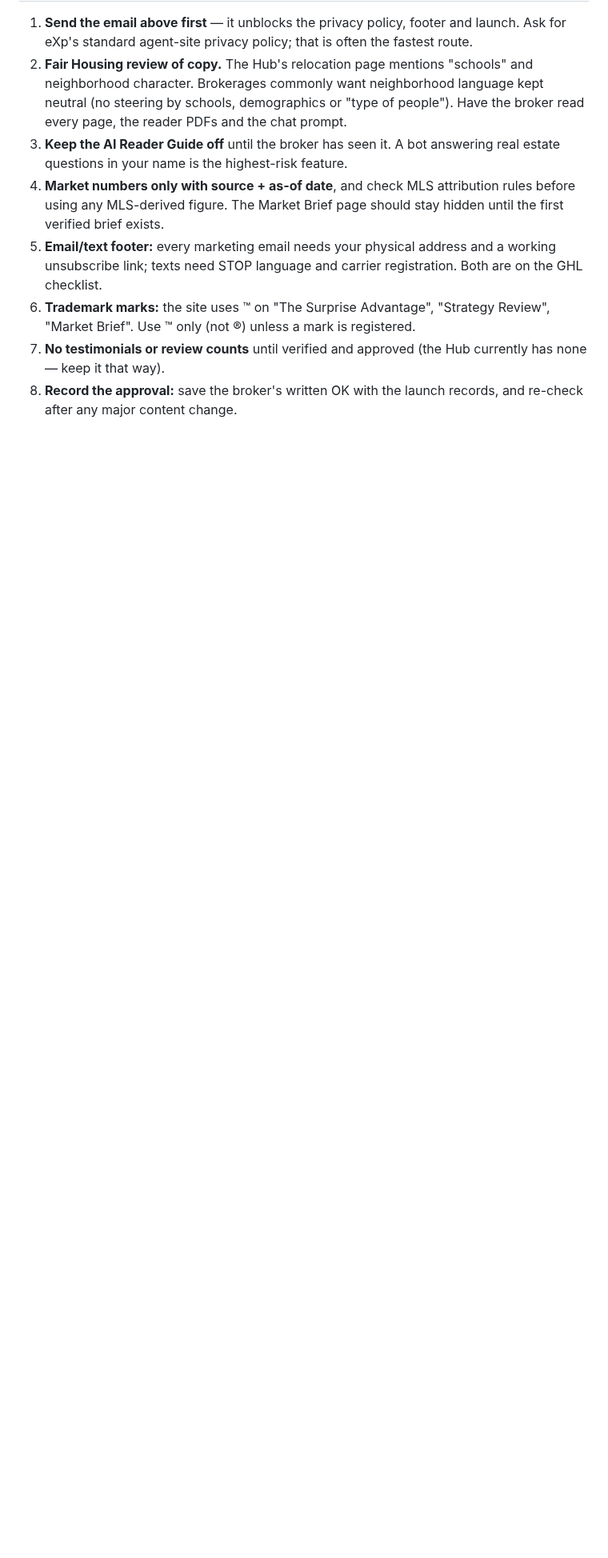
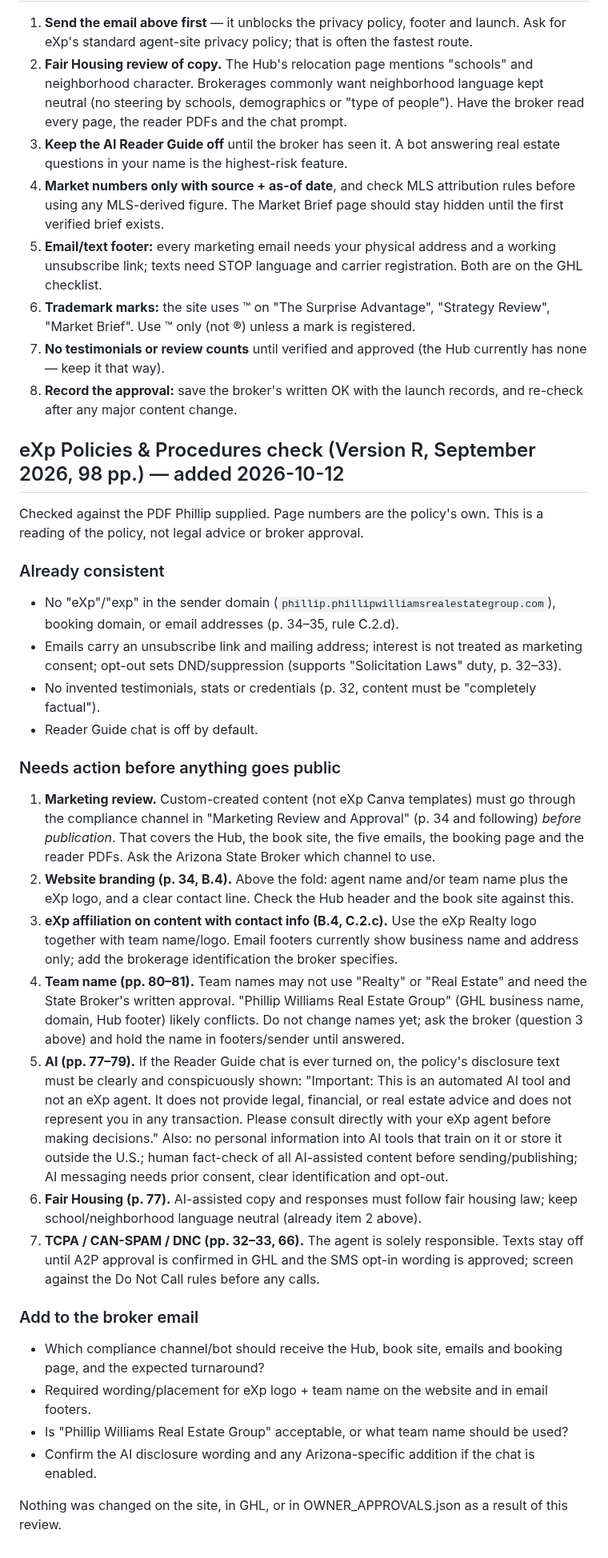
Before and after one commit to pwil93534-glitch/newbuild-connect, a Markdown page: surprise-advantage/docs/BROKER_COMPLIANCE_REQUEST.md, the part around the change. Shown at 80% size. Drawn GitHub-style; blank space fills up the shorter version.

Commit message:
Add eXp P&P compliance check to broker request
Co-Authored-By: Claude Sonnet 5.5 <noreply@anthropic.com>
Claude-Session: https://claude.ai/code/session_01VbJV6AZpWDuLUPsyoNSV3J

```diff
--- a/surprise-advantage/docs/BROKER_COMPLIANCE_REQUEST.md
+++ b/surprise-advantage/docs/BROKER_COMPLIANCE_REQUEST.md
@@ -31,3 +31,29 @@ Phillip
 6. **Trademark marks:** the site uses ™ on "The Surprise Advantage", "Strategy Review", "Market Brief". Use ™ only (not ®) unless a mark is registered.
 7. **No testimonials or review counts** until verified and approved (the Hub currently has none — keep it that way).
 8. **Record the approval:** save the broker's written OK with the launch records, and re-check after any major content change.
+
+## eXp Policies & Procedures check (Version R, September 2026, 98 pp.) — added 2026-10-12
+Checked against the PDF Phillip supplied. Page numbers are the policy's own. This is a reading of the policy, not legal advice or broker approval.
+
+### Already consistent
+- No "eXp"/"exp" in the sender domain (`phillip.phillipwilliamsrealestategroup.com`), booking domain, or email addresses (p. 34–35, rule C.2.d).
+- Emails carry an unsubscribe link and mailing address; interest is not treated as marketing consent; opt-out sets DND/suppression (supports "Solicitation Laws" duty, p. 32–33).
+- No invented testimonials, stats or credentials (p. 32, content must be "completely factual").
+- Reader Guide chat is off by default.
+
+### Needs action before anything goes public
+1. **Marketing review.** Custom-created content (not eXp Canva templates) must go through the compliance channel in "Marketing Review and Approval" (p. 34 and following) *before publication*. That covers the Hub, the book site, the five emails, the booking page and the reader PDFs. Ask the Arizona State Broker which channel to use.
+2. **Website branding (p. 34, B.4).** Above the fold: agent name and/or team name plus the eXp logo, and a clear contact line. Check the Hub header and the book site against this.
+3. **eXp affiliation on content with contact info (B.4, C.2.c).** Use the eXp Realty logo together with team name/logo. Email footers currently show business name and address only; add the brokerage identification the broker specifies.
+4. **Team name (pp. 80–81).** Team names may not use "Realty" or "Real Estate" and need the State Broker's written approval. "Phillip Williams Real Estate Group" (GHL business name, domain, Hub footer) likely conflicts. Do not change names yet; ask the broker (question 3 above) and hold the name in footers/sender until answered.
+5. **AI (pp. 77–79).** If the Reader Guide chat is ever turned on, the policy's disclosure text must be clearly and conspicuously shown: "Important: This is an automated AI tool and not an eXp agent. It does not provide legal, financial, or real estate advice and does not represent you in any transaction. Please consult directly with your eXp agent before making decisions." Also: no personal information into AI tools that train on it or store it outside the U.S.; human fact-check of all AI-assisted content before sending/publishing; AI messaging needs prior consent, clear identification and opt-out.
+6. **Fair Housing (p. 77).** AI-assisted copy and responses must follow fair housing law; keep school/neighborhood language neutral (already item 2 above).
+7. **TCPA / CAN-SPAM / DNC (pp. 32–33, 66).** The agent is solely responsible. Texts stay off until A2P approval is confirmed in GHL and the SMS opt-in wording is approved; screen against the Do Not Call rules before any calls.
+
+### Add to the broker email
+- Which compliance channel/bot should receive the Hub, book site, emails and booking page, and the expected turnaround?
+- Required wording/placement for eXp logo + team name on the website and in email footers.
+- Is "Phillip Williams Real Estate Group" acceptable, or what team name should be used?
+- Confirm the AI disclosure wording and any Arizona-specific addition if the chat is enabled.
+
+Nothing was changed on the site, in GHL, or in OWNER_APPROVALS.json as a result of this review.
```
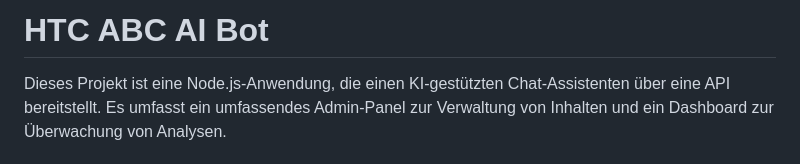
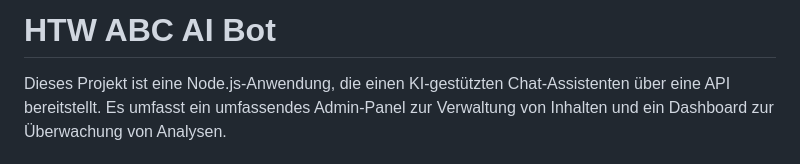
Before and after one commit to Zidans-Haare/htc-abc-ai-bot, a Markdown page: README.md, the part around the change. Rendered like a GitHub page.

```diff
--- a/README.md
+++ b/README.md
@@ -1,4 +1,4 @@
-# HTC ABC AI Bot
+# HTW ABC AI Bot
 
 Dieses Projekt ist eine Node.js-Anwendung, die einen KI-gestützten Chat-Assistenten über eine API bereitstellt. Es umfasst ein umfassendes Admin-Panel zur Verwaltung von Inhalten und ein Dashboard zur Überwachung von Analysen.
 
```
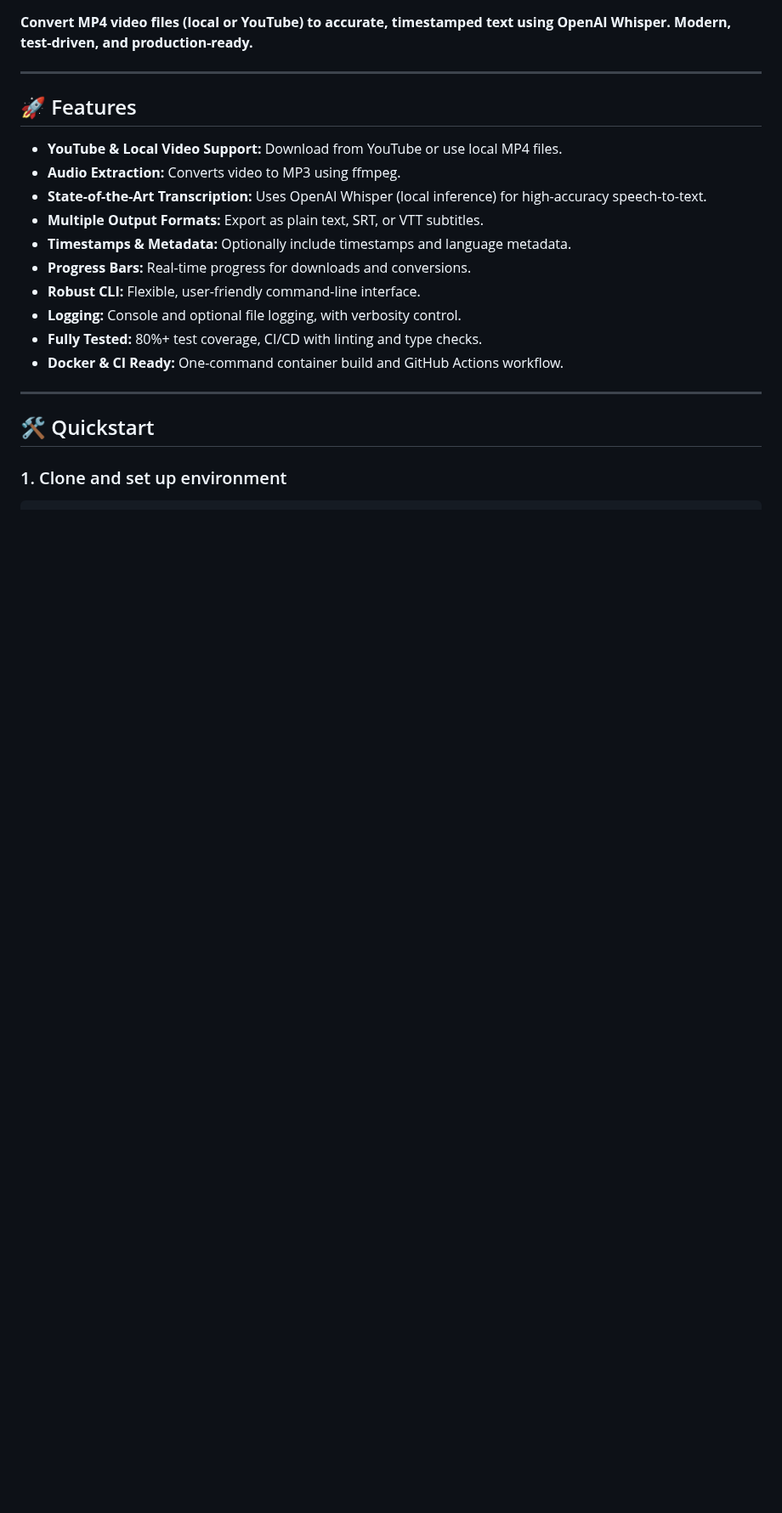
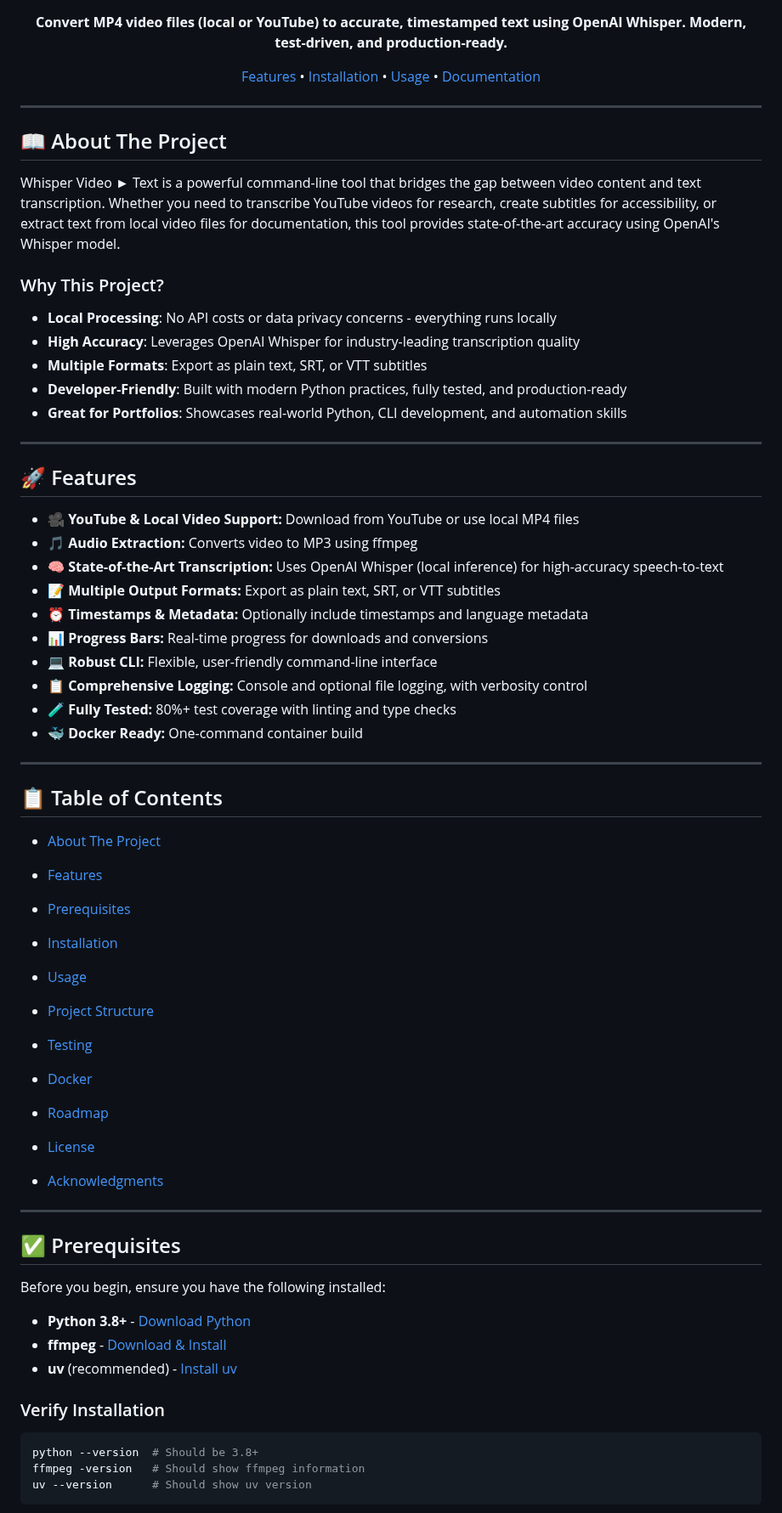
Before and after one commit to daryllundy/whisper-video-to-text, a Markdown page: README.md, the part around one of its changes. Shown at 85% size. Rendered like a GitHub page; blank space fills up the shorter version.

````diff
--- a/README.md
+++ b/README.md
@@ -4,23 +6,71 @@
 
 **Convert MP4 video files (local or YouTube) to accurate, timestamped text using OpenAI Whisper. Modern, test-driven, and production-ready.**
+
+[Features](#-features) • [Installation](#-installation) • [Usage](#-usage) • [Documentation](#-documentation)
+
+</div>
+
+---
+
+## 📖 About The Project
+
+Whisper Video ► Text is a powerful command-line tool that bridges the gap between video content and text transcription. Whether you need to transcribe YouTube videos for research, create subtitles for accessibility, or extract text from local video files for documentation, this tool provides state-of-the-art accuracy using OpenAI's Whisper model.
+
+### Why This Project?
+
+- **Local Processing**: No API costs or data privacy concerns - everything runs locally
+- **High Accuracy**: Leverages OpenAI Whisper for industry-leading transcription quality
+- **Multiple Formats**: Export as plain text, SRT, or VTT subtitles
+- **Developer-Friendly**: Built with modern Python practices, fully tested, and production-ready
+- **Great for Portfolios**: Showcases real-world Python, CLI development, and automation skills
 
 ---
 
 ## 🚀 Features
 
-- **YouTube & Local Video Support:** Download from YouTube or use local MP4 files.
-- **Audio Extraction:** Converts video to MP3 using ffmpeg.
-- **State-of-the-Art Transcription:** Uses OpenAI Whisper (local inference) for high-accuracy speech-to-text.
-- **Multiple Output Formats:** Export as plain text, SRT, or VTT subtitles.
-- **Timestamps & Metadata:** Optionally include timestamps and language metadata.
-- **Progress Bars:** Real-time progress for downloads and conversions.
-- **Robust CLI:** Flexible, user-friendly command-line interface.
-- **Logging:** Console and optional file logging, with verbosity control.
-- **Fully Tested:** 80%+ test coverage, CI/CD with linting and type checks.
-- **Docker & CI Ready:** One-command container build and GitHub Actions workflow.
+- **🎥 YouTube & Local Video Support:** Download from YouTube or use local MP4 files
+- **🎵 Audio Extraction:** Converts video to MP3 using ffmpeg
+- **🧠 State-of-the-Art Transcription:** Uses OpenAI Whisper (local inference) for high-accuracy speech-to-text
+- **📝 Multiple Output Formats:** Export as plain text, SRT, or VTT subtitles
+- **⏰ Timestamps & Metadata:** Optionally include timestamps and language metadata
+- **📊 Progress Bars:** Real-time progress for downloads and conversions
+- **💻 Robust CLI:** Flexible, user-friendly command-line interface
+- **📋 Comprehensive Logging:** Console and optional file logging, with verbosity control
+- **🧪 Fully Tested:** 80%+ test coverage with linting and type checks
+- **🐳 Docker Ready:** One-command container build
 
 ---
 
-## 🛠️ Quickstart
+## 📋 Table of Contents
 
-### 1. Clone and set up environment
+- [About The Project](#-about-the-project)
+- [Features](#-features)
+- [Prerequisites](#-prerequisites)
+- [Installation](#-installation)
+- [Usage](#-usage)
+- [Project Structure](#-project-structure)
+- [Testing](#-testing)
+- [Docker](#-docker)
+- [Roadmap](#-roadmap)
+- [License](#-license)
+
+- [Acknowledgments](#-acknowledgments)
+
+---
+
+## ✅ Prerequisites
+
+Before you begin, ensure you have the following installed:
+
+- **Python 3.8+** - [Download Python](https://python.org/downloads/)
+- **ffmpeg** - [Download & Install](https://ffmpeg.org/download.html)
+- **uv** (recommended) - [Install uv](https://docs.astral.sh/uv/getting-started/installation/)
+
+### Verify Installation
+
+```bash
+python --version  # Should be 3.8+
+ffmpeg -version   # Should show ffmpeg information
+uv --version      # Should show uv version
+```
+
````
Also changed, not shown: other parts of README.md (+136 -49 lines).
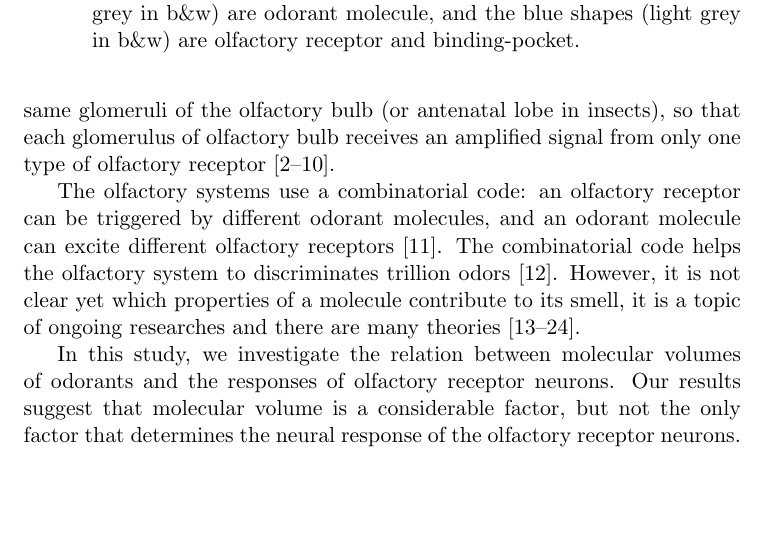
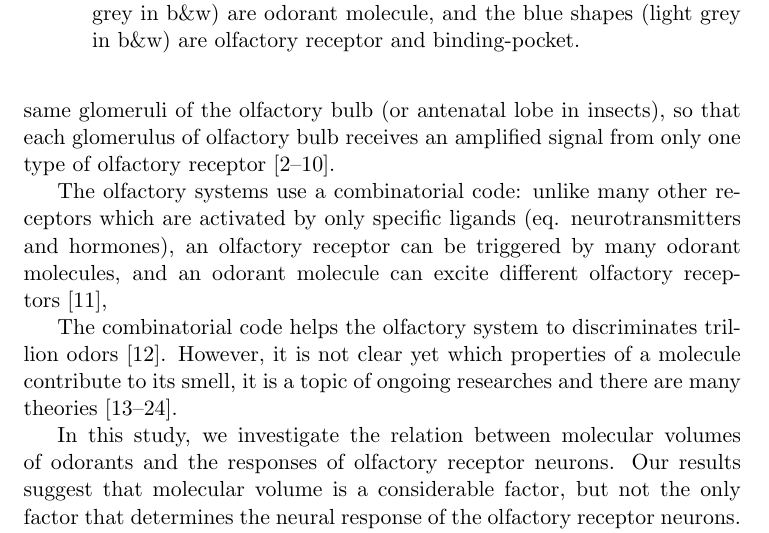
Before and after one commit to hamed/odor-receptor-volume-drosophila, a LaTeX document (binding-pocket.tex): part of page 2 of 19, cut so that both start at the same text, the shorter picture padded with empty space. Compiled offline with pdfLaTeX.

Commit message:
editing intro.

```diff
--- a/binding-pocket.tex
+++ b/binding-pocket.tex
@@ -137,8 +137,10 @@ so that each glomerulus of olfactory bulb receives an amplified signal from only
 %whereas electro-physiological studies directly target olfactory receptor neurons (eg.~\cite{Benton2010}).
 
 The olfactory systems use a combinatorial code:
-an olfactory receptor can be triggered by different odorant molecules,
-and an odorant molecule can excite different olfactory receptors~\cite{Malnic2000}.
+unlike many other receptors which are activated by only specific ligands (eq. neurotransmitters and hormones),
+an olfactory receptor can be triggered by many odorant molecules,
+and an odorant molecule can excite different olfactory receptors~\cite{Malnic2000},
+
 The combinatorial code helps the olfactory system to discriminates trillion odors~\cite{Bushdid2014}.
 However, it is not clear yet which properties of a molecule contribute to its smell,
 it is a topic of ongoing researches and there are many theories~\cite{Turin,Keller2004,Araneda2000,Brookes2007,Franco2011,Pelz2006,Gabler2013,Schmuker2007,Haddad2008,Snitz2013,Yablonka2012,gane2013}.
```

▶ [TASK GOAL]:
Pick out each line above that includes "OpenAI" and show it.

▶ [EXPECTED ANSWER]:
 **Convert MP4 video files (local or YouTube) to accurate, timestamped text using OpenAI Whisper. Modern, test-driven, and production-ready.**
+Whisper Video ► Text is a powerful command-line tool that bridges the gap between video content and text transcription. Whether you need to transcribe YouTube videos for research, create subtitles for accessibility, or extract text from local video files for documentation, this tool provides state-of-the-art accuracy using OpenAI's Whisper model.
+- **High Accuracy**: Leverages OpenAI Whisper for industry-leading transcription quality
-- **State-of-the-Art Transcription:** Uses OpenAI Whisper (local inference) for high-accuracy speech-to-text.
+- **🧠 State-of-the-Art Transcription:** Uses OpenAI Whisper (local inference) for high-accuracy speech-to-text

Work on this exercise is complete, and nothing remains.